     The first plane landed on the Galapagos air strip in early April 1942, only two months after the beginning of construction. The runway was used constantly from that date until its final completion in July 1943.
     On 16 May 1942, it was reported that “The air and seaplane base in the Galapagos Islands is now in operation and its great utility is the protection of the Panama Canal is being demonstrated daily.” Two runways, 38 hardstands for U.S. Army Air Forces (USAAF) LB-30/B-24 Liberators, necessary parking aprons and taxiways were constructed. Runway No. 1 on the western side of the island was 300- by 8,000-feet (91- by 2,438-meters) and had a crushed rock base, compacted and sealed with hot asphalt and crushed rocks chips. Both ends of this runway were paved with a 200-foot (61-meter) wide and 300-foot (91-meter) long concrete slab. Runway No. 2 on the eastern side of the island was 200- by 6,250-feet (61- by 1,905-meters) and constructed after the completion of Runway No. 1.
     The first USAAF unit assigned to the island arrived on 4 May 1942 equipped with LB-30s. They were followed on 5 June by a flight of a fighter squadron with P-40Cs. Detachments of LB-30/B-24 units were based here until February 1945 and flew antisubmarine patrols. In December 1942, a fighter squadron equipped with P-40s was based here and remained until March 1944.

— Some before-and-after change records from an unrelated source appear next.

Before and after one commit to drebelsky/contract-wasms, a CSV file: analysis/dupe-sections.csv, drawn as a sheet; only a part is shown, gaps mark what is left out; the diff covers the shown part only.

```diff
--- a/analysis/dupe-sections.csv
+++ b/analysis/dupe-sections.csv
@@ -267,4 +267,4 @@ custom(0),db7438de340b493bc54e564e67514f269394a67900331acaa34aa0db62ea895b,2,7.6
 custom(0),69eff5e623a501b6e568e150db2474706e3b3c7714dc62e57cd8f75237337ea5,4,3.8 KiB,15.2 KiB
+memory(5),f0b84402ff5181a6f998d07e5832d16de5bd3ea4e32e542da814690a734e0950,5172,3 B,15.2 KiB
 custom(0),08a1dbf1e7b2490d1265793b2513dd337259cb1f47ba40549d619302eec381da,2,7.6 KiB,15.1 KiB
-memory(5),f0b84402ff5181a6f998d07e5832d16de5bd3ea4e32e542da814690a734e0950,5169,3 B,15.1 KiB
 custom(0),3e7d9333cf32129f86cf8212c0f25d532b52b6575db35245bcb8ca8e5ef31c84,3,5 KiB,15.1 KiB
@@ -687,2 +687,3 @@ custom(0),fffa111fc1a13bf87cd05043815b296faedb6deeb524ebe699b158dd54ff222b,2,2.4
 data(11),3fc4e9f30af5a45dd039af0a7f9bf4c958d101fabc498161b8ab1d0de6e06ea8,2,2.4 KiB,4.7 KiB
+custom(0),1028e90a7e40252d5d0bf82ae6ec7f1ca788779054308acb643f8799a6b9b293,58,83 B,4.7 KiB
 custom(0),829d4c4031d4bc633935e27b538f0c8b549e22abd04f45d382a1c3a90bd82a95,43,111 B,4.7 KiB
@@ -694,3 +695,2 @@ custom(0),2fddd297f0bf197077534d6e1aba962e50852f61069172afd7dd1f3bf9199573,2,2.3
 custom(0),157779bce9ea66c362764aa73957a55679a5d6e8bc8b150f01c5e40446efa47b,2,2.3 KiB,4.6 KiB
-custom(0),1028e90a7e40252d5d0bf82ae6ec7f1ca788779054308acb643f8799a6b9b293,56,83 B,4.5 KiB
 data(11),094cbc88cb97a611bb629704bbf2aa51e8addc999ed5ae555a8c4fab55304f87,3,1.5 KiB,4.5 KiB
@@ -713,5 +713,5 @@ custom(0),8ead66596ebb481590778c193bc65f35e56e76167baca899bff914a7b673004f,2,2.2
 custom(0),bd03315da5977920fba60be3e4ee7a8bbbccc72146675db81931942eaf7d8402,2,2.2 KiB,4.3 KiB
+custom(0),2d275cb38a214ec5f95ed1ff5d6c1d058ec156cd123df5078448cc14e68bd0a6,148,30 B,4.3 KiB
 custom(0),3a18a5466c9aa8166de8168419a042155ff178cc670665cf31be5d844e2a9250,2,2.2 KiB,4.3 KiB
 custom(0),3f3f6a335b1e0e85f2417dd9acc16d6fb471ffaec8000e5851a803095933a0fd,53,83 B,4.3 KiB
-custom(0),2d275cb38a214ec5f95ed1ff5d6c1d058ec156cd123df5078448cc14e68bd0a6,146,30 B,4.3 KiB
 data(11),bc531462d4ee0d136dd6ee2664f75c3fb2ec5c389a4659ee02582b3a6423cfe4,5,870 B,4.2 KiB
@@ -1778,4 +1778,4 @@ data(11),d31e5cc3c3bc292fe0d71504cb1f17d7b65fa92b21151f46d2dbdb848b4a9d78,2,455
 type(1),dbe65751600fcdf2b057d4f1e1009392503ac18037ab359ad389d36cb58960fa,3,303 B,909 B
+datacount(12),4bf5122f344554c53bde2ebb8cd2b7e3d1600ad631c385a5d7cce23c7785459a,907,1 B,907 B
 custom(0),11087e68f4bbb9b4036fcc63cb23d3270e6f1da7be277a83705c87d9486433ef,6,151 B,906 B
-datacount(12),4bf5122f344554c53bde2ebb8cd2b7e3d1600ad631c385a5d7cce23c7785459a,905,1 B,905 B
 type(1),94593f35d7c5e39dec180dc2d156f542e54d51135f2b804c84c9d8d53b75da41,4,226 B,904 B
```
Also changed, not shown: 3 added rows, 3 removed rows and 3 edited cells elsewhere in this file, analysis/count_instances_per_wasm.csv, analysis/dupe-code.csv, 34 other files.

     The seaplane base in Aeolian Bay was designed for two squadrons of patrol bombers and could accommodate 125 officers and 1,050 men. This base was put into use while under construction, the first plane landing on the temporary wire-mesh parking area on 14 May 1942. Quarters and dispensary were established and the Navy shared the Army hospital. The site was officially designated Naval Air Facility (NAF) South Seymour Island on 1 August 1942.
     A detachment of a patrol squadron equipped with PBM-3C Mariner seaplanes was ordered to NAF South Seymour Island from their base at Salinas, Ecuador in June 1943 to provide support for the seaplane squadrons flying antisubmarine warfare patrols. Another patrol squadron equipped with PBM-3Cs and based at Corinto, Nicaragua, also flew patrol missions between that base and Galapagos. Seaplane operations were conducted from Aeolian Bay; eight to 12 aircraft could be parked on the apron for maintenance or during rough weather. The NAF was redesignated a Naval Auxiliary Air Facility (NAAF) on 14 July 1944 and redesignated an NAF on 13 September 1945. NAF South Seymour Island was disestablished on 16 May 1946.
     In 2011, the former Runway No. 2 is now Seymour Airport. The runway has been lengthened to 7,876- by 115-feet (2,401- by 35-meters).